Kevin Drum, formerly of the Washington Monthly
an "I'm not worthy" rationale that allows liberals to support the Obama administration's policy on Libya: "If it had been my call, I wouldn't have gone into Libya. But the reason I
voted for Obama in 2008 is because I trust his judgment. And not in any
merely abstract way, either: I mean that if he and I were in a room and
disagreed about some issue on which I had any doubt at all, I'd
literally trust his judgment over my own. I think he's smarter than me,
better informed, better able to understand the consequences of his
actions, and more farsighted. I voted for him because I trust his
judgment, and I still do."
Drum's argument isn't really an argument, just a gut feeling.
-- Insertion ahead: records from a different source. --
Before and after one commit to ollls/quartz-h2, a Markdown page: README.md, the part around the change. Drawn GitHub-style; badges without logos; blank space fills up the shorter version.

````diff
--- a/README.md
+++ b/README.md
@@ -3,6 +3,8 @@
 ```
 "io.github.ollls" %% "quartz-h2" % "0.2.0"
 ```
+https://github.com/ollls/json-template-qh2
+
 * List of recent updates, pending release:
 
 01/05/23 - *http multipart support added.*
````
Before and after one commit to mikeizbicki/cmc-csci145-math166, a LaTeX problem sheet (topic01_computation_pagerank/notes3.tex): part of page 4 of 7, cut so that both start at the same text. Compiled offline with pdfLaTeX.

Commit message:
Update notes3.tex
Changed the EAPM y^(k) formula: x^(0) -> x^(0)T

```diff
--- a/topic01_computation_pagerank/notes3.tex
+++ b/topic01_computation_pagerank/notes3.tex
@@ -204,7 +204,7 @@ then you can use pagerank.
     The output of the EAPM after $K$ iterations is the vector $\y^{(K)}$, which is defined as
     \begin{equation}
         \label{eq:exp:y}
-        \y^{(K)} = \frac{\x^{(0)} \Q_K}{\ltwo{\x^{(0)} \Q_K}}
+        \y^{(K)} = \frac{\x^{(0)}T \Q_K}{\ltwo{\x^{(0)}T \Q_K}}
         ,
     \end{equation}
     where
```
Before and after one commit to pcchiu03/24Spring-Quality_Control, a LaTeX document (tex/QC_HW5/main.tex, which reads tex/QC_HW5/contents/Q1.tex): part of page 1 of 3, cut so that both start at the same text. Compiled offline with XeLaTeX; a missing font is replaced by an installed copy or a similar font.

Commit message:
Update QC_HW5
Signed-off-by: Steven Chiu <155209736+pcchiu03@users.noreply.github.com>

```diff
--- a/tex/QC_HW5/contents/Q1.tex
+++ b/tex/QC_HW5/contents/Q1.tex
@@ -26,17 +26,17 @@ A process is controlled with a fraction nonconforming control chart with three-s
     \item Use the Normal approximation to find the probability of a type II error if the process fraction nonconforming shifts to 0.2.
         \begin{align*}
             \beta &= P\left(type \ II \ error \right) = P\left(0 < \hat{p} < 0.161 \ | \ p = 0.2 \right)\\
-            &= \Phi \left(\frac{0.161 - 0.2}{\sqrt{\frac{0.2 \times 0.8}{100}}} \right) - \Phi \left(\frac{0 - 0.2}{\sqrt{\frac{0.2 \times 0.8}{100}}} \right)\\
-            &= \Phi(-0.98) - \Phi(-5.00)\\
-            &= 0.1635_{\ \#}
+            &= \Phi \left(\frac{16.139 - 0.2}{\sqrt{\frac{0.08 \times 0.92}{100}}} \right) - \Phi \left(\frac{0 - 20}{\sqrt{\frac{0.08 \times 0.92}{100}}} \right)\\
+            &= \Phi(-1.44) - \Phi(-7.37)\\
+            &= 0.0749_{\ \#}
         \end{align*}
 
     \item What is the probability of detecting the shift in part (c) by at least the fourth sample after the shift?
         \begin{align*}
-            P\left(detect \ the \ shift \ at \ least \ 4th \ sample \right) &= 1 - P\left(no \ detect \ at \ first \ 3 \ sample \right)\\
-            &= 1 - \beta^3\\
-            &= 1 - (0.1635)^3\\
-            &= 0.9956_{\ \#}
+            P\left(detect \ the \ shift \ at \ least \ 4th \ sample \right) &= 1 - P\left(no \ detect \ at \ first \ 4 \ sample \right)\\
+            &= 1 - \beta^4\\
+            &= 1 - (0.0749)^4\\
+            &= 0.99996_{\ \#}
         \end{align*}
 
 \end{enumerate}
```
There's no more point in building syllogisms against it than in trying to persuade somebody that scrambled eggs taste better than fried ones. He does, in fact, provide a cogent reason to oppose the kinetic whatchamacallit: Qaddafi "appears quite capable of holding out, or even outright
winning," which increases the chances that Obama will "escalate even further" rather than "accept a
stalemate or a loss."
If that happens, it will have consequences not only for American policy in Libya, or foreign policy generally, but for liberals' relationship to Obama. Those who, like Drum, rest their case for Obama on their convictions about his character, will have to question whether the president is really all that smart, informed, discerning or farsighted. If he isn't, the people who should be the president's strongest supporters will enter his reelection campaign, and prospective second term, viewing the incumbent as the least bad option, rather than "an evolutionary flash point for humanity," as one of his adoring throng said during the children's crusade of 2008. Whether Obama can be a successful president while being such a big disappointment to his core constituency is doubtful, at best.